Kicksat reached its orbit and transmitted beacon signals that were received by radio amateurs. Telemetry data allowed the prediction of the orbit and the reentry on May 15, 2014, at about 01:30 UTC. Due to a non-redundant design, a timer reset while on-orbit and the femtosatellites were not deployed in time, and burned up inside the KickSat mothership when the undeployed satellite-deployment mechanism reentered Earth's atmosphere. It is one of several crowdfunded satellites launched during the 2010s.
The project was crowdfunded through Kickstarter. The project was advertised with the goal of reducing the cost of spaceflight so that it could be affordable on an individual basis.
In its minimal configuration, each Sprite femtosatellite will be designed to send a very short message (a few bytes long) to a network of ground stations. The chipset of use is a TI CC430F5137 (MCU + RF) with codebase from panStamp. Firmware developer kits were sent to donors who contributed enough to qualify for customizing their own Sprite.
Sprites can be organized into fleets; one of them was to be named for the British Interplanetary Society. London Hackspace had begun work on its own ground station.
KickSat launched on an ISS commercial resupply mission, SpaceX CRS-3, originally scheduled for late 2013, but ultimately delayed until April 18, 2014. On April 30, 2014, the microcontroller managing the master clock was found to have reset due to a technical problem, an effect of space radiation.
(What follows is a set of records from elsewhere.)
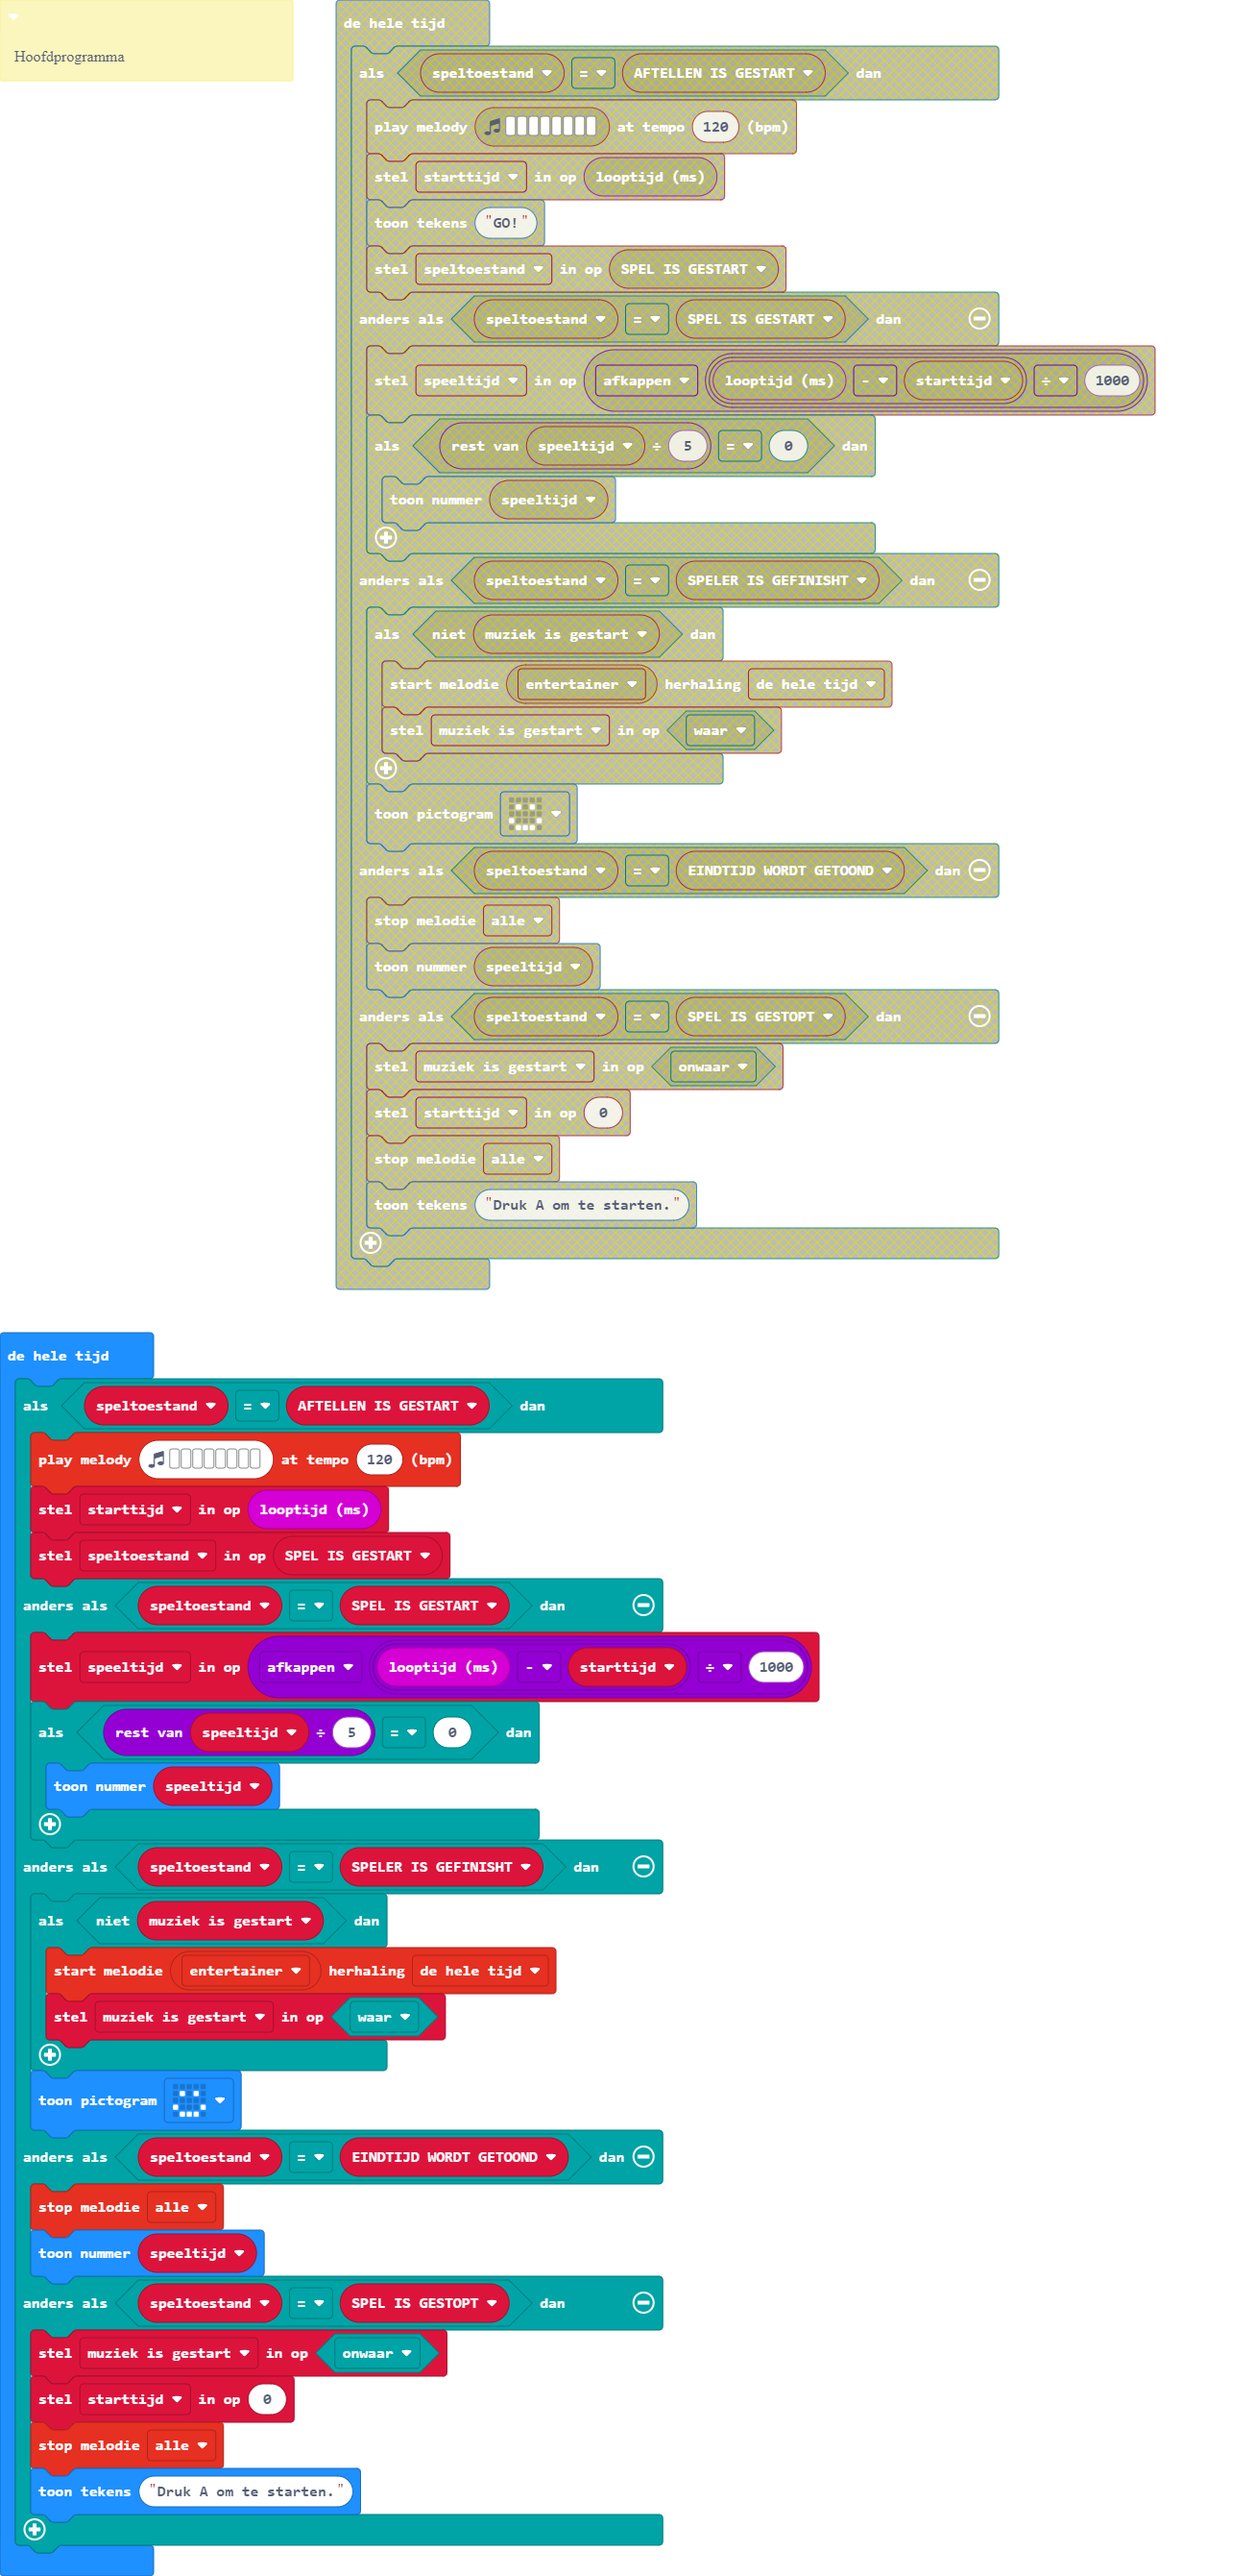
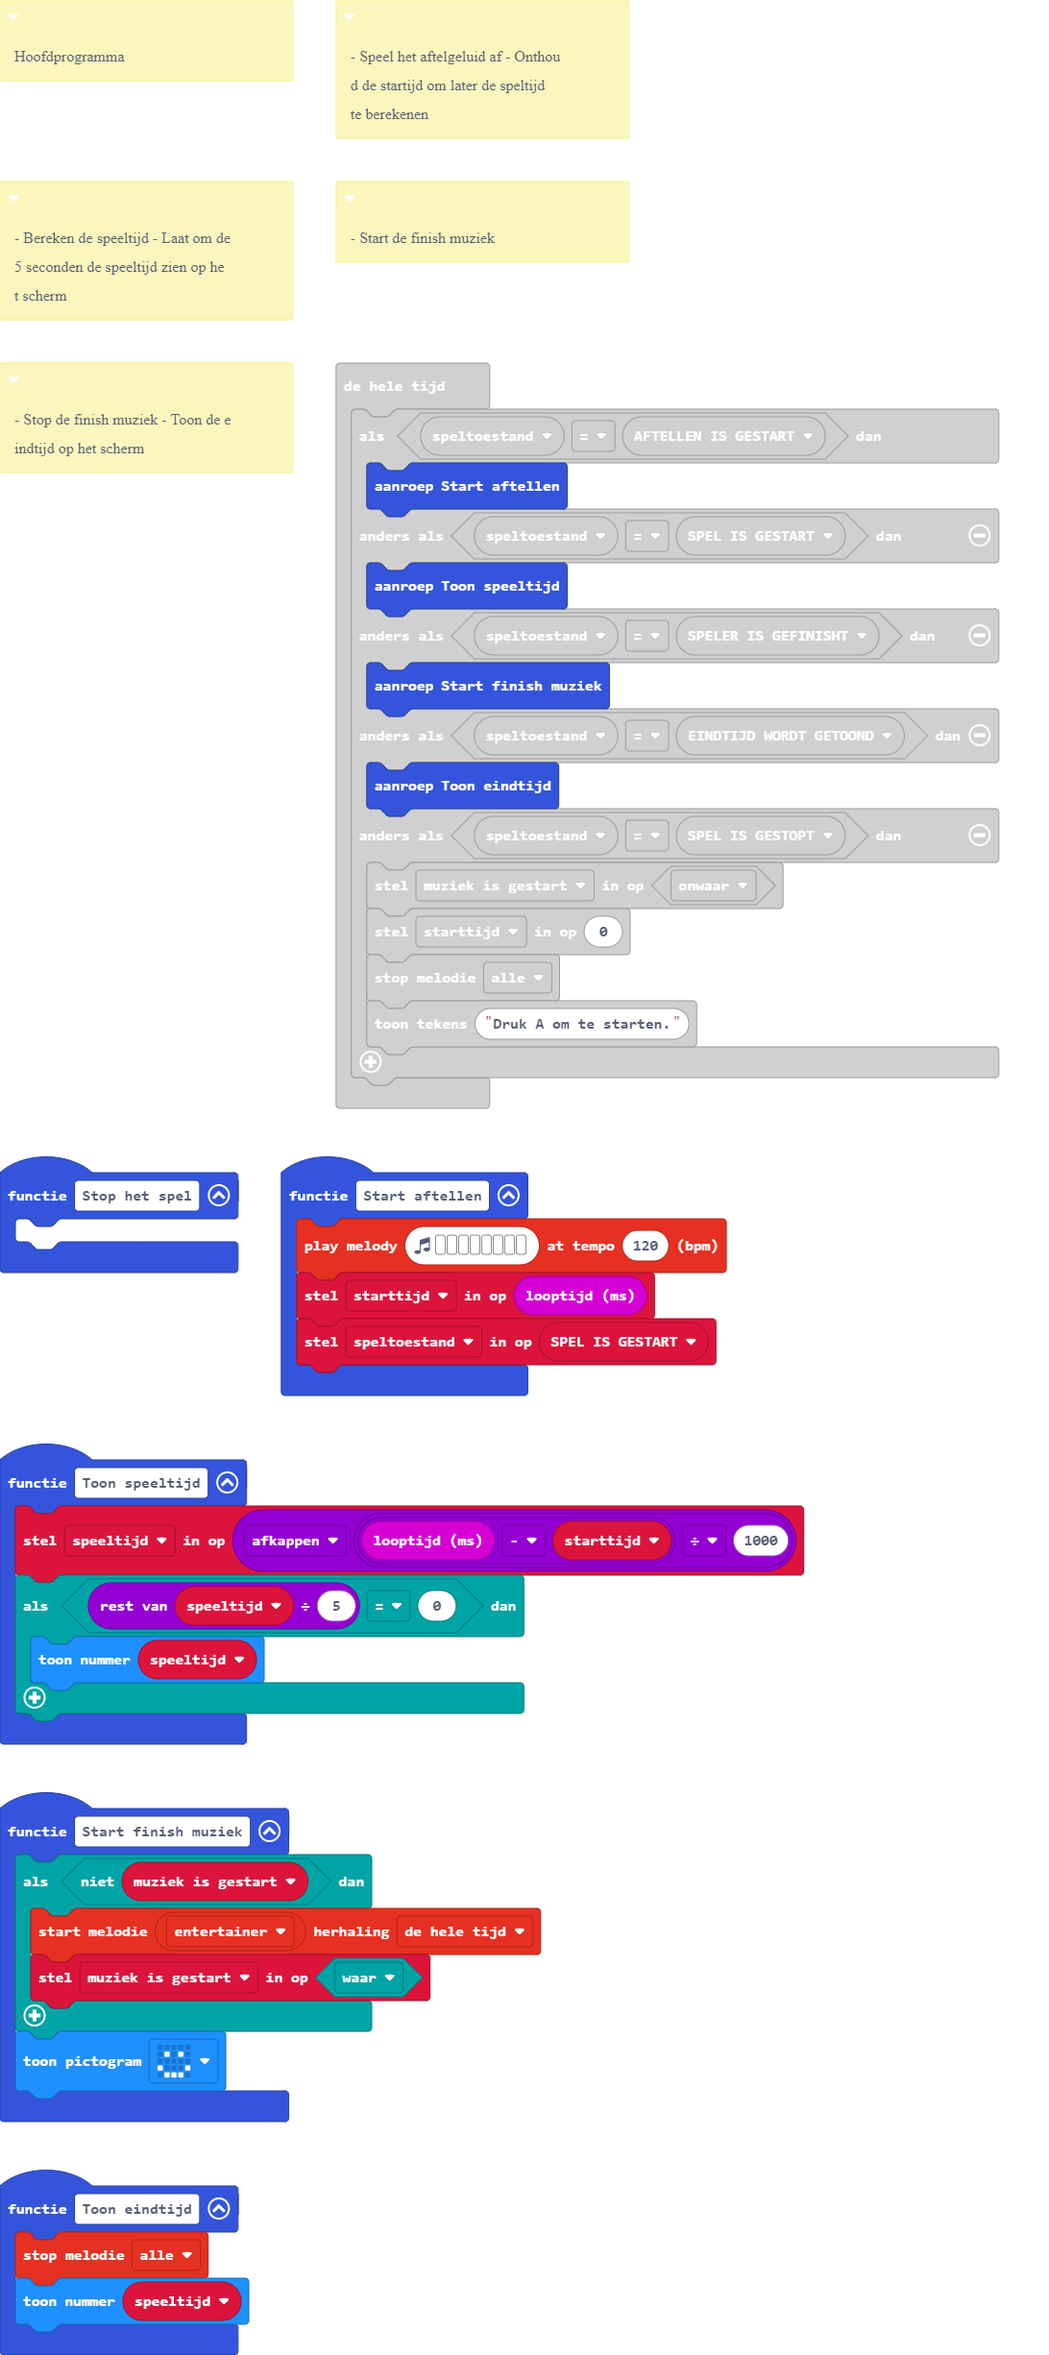
Update main.blocks, main.ts

diff --git a/main.ts b/main.ts
@@ -1,3 +1,6 @@
+function Stop_het_spel () {
+	
+}
 input.onButtonPressed(Button.A, function () {
     if (speltoestand == SPEL_IS_GESTOPT) {
         led.stopAnimation()
@@ -8,11 +11,40 @@ input.onButtonPressed(Button.A, function () {
         speltoestand = EINDTIJD_WORDT_GETOOND
     }
 })
+/**
+ * - Speel het aftelgeluid af
+ * 
+ * - Onthoud de startijd om later de speltijd te berekenen
+ */
+function Start_aftellen () {
+    music.playMelody("C - C - C5 - - - ", 120)
+    starttijd = input.runningTime()
+    speltoestand = SPEL_IS_GESTART
+}
+/**
+ * - Stop de finish muziek
+ * 
+ * - Toon de eindtijd op het scherm
+ */
+function Toon_eindtijd () {
+    music.stopMelody(MelodyStopOptions.All)
+    basic.showNumber(speeltijd)
+}
 input.onPinPressed(TouchPin.P2, function () {
     if (speltoestand == SPEL_IS_GESTART) {
         speltoestand = SPELER_IS_GEFINISHT
     }
 })
+/**
+ * - Start de finish muziek
+ */
+function Start_finish_muziek () {
+    if (!(muziek_is_gestart)) {
+        music.startMelody(music.builtInMelody(Melodies.Entertainer), MelodyOptions.Forever)
+        muziek_is_gestart = true
+    }
+    basic.showIcon(IconNames.Happy)
+}
 input.onButtonPressed(Button.B, function () {
     if (speltoestand != SPEL_IS_GESTOPT) {
         speltoestand = SPEL_IS_GESTOPT
@@ -24,6 +56,17 @@ input.onPinPressed(TouchPin.P1, function () {
         music.playTone(139, music.beat(BeatFraction.Double))
     }
 })
+/**
+ * - Bereken de speeltijd
+ * 
+ * - Laat om de 5 seconden de speeltijd zien op het scherm
+ */
+function Toon_speeltijd () {
+    speeltijd = Math.trunc((input.runningTime() - starttijd) / 1000)
+    if (speeltijd % 5 == 0) {
+        basic.showNumber(speeltijd)
+    }
+}
 let muziek_is_gestart = false
 let speeltijd = 0
 let starttijd = 0
@@ -44,23 +87,13 @@ speltoestand = SPEL_IS_GESTOPT
  */
 basic.forever(function () {
     if (speltoestand == AFTELLEN_IS_GESTART) {
-        music.playMelody("C - C - C5 - - - ", 120)
-        starttijd = input.runningTime()
-        speltoestand = SPEL_IS_GESTART
+        Start_aftellen()
     } else if (speltoestand == SPEL_IS_GESTART) {
-        speeltijd = Math.trunc((input.runningTime() - starttijd) / 1000)
-        if (speeltijd % 5 == 0) {
-            basic.showNumber(speeltijd)
-        }
+        Toon_speeltijd()
     } else if (speltoestand == SPELER_IS_GEFINISHT) {
-        if (!(muziek_is_gestart)) {
-            music.startMelody(music.builtInMelody(Melodies.Entertainer), MelodyOptions.Forever)
-            muziek_is_gestart = true
-        }
-        basic.showIcon(IconNames.Happy)
+        Start_finish_muziek()
     } else if (speltoestand == EINDTIJD_WORDT_GETOOND) {
-        music.stopMelody(MelodyStopOptions.All)
-        basic.showNumber(speeltijd)
+        Toon_eindtijd()
     } else if (speltoestand == SPEL_IS_GESTOPT) {
         muziek_is_gestart = false
         starttijd = 0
This reset added two weeks to the deployment schedule for the sprites, and started a race against time to charge KickSat's battery enough to power deployment of the sprites before KickSat began atmospheric reentry. On May 14, 2014, KickSat reentered the atmosphere and burned up; all sprites were lost.
Sprites were launched on board the Space Shuttle Endeavour during STS-134 in May 2011, and spent three years mounted to the outside of the ISS as part of the eighth Materials International Space Station Experiment. Upon their return to Earth, they were still functional. This verified the design could survive the space environment for far longer than the planned nominal mission length.
In 2016, the KickSat Sprite was discussed as an early-stage prototype of the interstellar probe proposed for Breakthrough Starshot.
On June 23, 2017, the PSLV-C38 launch carried 31 satellites into low Earth orbit. Among them were Max Valier, built by OHB of (Germany) and Venta-1 which were carrying six sprite spacecraft as secondary payloads.
After being shortlisted in February 2015 by NASA under its CubeSat Launch Initiative, KickSat-2 was launched aboard Cygnus NG-10 SS John Glenn on November 17, 2018. After detaching from the ISS, the free-flying Cygnus spacecraft deployed KickSat-2 at an altitude of 300 km on February 13, 2019. KickSat-2 established communication with ground controllers soon after, reporting good health despite a weaker than expected signal. On March 18, 2019, KickSat-2 deployed 105 Sprites which successfully transmitted data before reentering the atmosphere.